Introduction
This example of geometry substitution involves the use of Blobby's.
Figure 2 shows the effect of placing a blobby ellipsoid at each vertex of
the model kindly made available to me by Kelly Eisert.
[
set tok [split $OBJPATH ]
set tnode [lindex $tok end1]
set scale [mattr $tnode.size $F]
set n [clientcmd "polyEvaluate v $tnode"]
set n [lindex $n 0]
set out ""
# Setup the initial definition of the blobby
append out "Blobby $n \[\n"
# Make each an ellipsoid and provide its arry index
# The array indices monotonously increment by 16
for {set i 0} {$i < $n} {incr i} {
append out "1001 [expr $i * 16]\n"
}
# Specify the blending code "0" and the
# number of blobs to blend
append out "0 $n "
# Followed by a list of the indices from the first
# to the last blob
for {set i 0} {$i < $n} {incr i} {
append out " $i"
}
append out "\]\n"
# Now specify the transformations of each blob
append out "\[\n"
# Lock the random number generator
expr srand(1)
for {set i 0} {$i < $n} {incr i} {
set str $tnode
append str ".vtx\[$i\]"
set pnt [clientcmd "pointPosition local $str"]
set size [expr $scale + rand() * 0.4]

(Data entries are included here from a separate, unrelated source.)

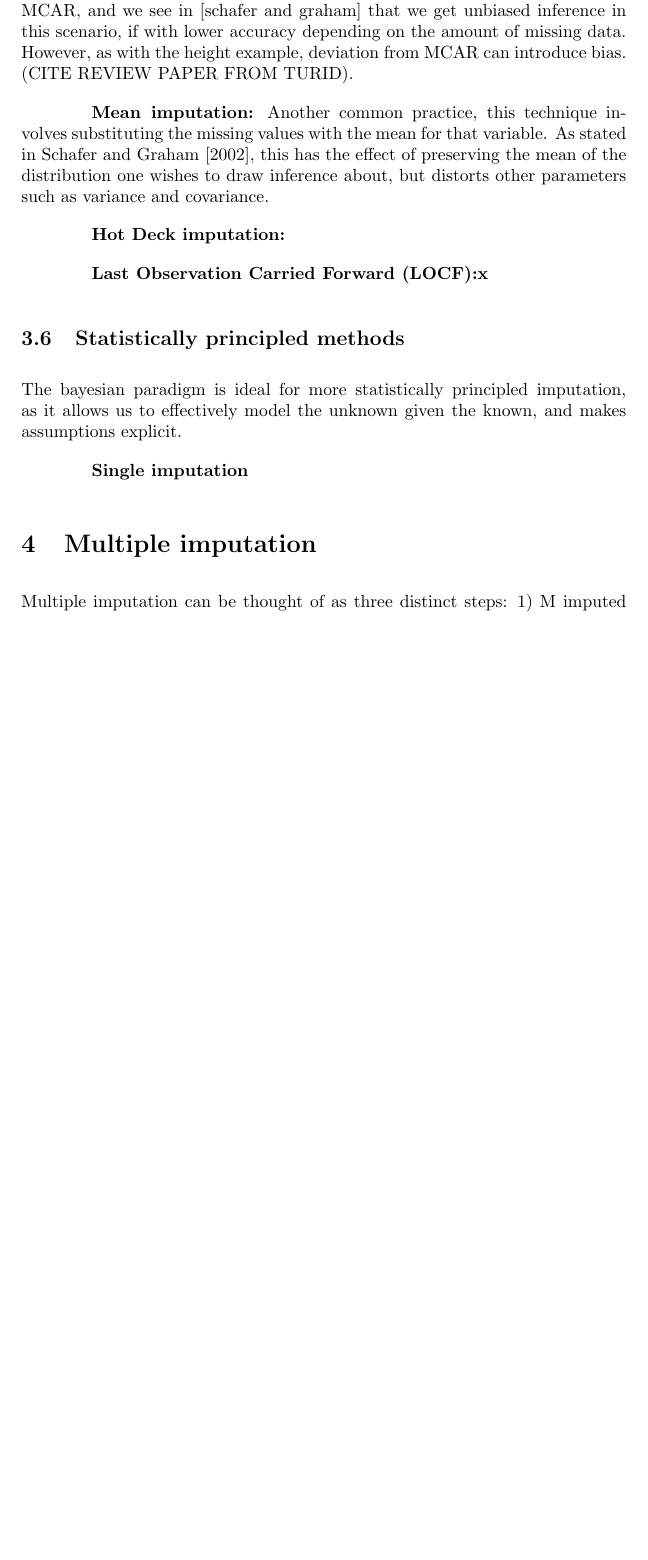
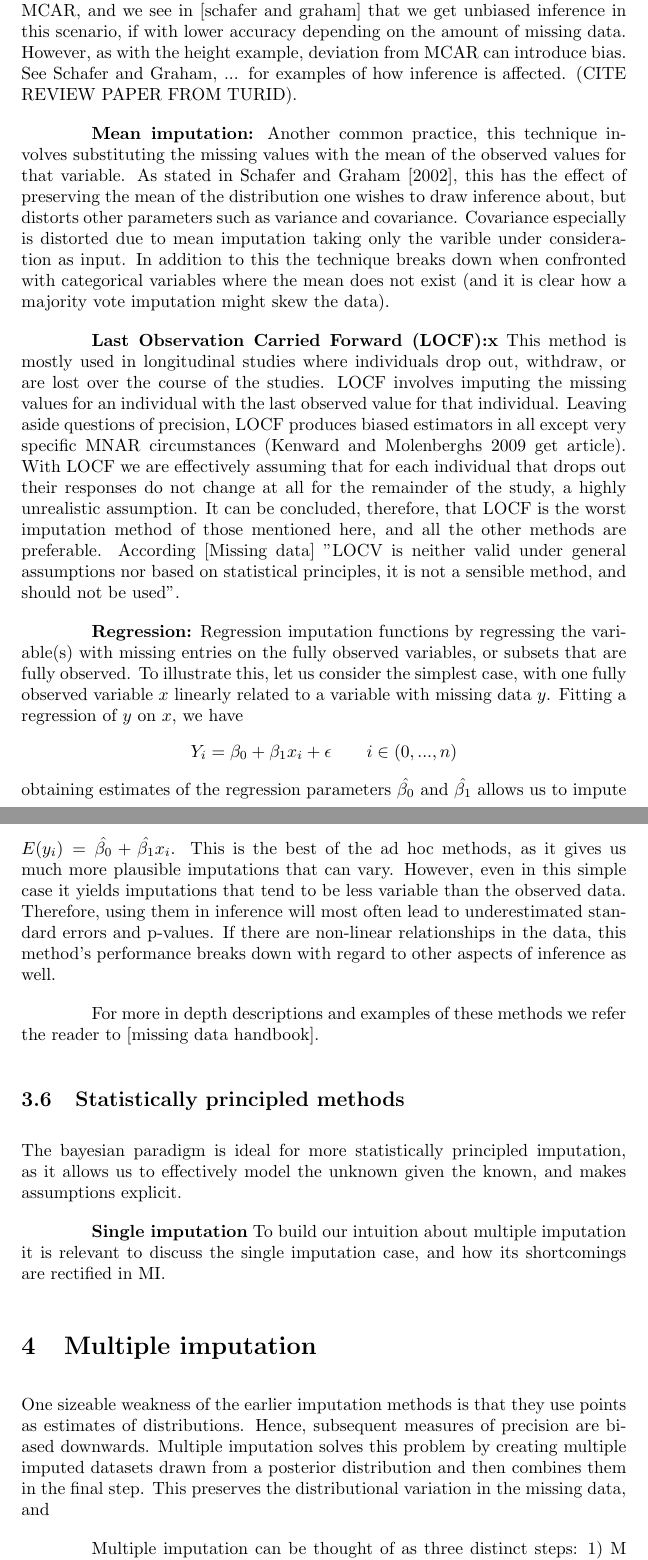
Before and after one commit to mjdioli/bachelor_thesis, a LaTeX document (Draft1.tex): part of page 8 of 12 before the commit and two parts of pages 8 and 9 of 13 after it, the two joined at a grey line, cut so that both start at the same text, the shorter picture padded with empty space. Compiled offline with pdfLaTeX.

Commit message:
Finished ad hoc methods

```diff
--- a/Draft1.tex
+++ b/Draft1.tex
@@ -139,22 +138,29 @@
 
 	\textbf{Case deletion, also called complete case analysis (CCA):}
-	Probably the most common technique in use for dealing with missing data, CCA involves restricting analysis to entries with complete data. For those familiar with programming, a typical example would be to remove all rows from a dataframe with NaN entries. The first and most obvious problem with this approach is that it drastically reduces the amount of useable data. This holds an intuitive appeal, as it is both exceedingly simple to implement, and seem to have the regrettable but sometimes minor effect of lower accuracy. However, depending on the missingness mechanism, this might be wrong, and can actually introduce bias into the data. For example, suppose you want to find the mean and standard deviation in the height of a population. If for some reason you lack all entries for people above 200cm, then disregarding these missing entries in a CCA will lead to biased estimates for both the mean and variance. An implicit assumption, therefore, of CCA is that the observed data is a random sample of the underlying distribution. This means that CCA implicitly assumes MCAR, and we see in [schafer and graham] that we get unbiased inference in this scenario, if with lower accuracy depending on the amount of missing data. However, as with the height example, deviation from MCAR can introduce bias. (CITE REVIEW PAPER FROM TURID).
+	Probably the most common technique in use for dealing with missing data, CCA involves restricting analysis to entries with complete data. For those familiar with programming, a typical example would be to remove all rows from a dataframe with NaN entries. The first and most obvious problem with this approach is that it drastically reduces the amount of useable data. This holds an intuitive appeal, as it is both exceedingly simple to implement, and seem to have the regrettable but sometimes minor effect of lower accuracy. However, depending on the missingness mechanism, this might be wrong, and can actually introduce bias into the data. For example, suppose you want to find the mean and standard deviation in the height of a population. If for some reason you lack all entries for people above 200cm, then disregarding these missing entries in a CCA will lead to biased estimates for both the mean and variance. An implicit assumption, therefore, of CCA is that the observed data is a random sample of the underlying distribution. This means that CCA implicitly assumes MCAR, and we see in [schafer and graham] that we get unbiased inference in this scenario, if with lower accuracy depending on the amount of missing data. However, as with the height example, deviation from MCAR can introduce bias. See Schafer and Graham, ... for examples of how inference is affected. (CITE REVIEW PAPER FROM TURID).
 
 	\textbf{Mean imputation:}
-	Another common practice, this technique involves substituting the missing values with the mean for that variable. As stated in Schafer and Graham [2002], this has the effect of preserving the mean of the distribution one wishes to draw inference about, but distorts other parameters such as variance and covariance. %Add some more math from either schafer and graham or another source
+	Another common practice, this technique involves substituting the missing values with the mean of the observed values for that variable. As stated in Schafer and Graham [2002], this has the effect of preserving the mean of the distribution one wishes to draw inference about, but distorts other parameters such as variance and covariance. Covariance especially is distorted due to mean imputation taking only the varible under consideration as input. In addition to this the technique breaks down when confronted with categorical variables where the mean does not exist (and it is clear how a majority vote imputation might skew the data). %Add some more math from either schafer and graham or another source
 
-	\textbf{Hot Deck imputation:}
 
 	\textbf{Last Observation Carried Forward (LOCF):x}
+	This method is mostly used in longitudinal studies where individuals drop out, withdraw, or are lost over the course of the studies. LOCF involves imputing the missing values for an individual with the last observed value for that individual. Leaving aside questions of precision, LOCF produces biased estimators in all except very specific MNAR circumstances (Kenward and Molenberghs 2009 get article). With LOCF we are effectively assuming that for each individual that drops out their responses do not change at all for the remainder of the study, a highly unrealistic assumption. It can be concluded, therefore, that LOCF is the worst imputation method of those mentioned here, and all the other methods are preferable. According [Missing data] "LOCV is neither valid under general assumptions nor based on statistical principles, it is not a sensible method, and should not be used".
 
+	\textbf{Regression:}
+	Regression imputation functions by regressing the variable(s) with missing entries on the fully observed variables, or subsets that are fully observed. To illustrate this, let us consider the simplest case, with one fully observed variable $x$ linearly related to a variable with missing data $y$. Fitting a regression of $y$ on $x$, we have$$Y_{i} = \beta_{0} + \beta_{1}x_{i} + \epsilon \qquad i\in(0,...,n)$$ obtaining estimates of the regression parameters $\hat{\beta_{0}}$ and $\hat{\beta_{1}}$ allows us to impute $E(y_{i}) = \hat{\beta_{0}} + \hat{\beta_{1}}x_{i}$. This is the best of the ad hoc methods, as it gives us much more plausible imputations that can vary. However, even in this simple case it yields imputations that tend to be less variable than the observed data. Therefore, using them in inference will most often lead to underestimated standard errors and p-values. If there are non-linear relationships in the data, this method's performance breaks down with regard to other aspects of inference as well.
+
+	For more in depth descriptions and examples of these methods we refer the reader to [missing data handbook].
 
 	\subsection{Statistically principled methods}
 	The bayesian paradigm is ideal for more statistically principled imputation, as it allows us to effectively model the unknown given the known, and makes assumptions explicit.
 
 	\textbf{Single imputation}
+	To build our intuition about multiple imputation it is relevant to discuss the single imputation case, and how its shortcomings are rectified in MI.
+
+	\section{Multiple imputation}
+	One sizeable weakness of the earlier imputation methods is that they use points as estimates of distributions. Hence, subsequent measures of precision are biased downwards. Multiple imputation solves this problem by creating multiple imputed datasets drawn from a posterior distribution and then combines them in the final step. This preserves the distributional variation in the missing data, and
 
 
-	\section{Multiple imputation}
 
 	Multiple imputation can be thought of as three distinct steps:
 	1) M imputed datasets are generated
```
Also changed, not shown: Draft1.pdf, Draft1.tex (3 more changed lines), 3 other files.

set blobdata "$size 0 0 0 0 $size 0 0 0 0 \
$size 0 $pnt 1\n"
append out $blobdata
}
append out "\]\n"
append out "\[\"\"\]"
append out "Opacity 0 0 0\n"
return $out
]


figure 1  original model
figure 2  polygon mesh replaced by Blobby's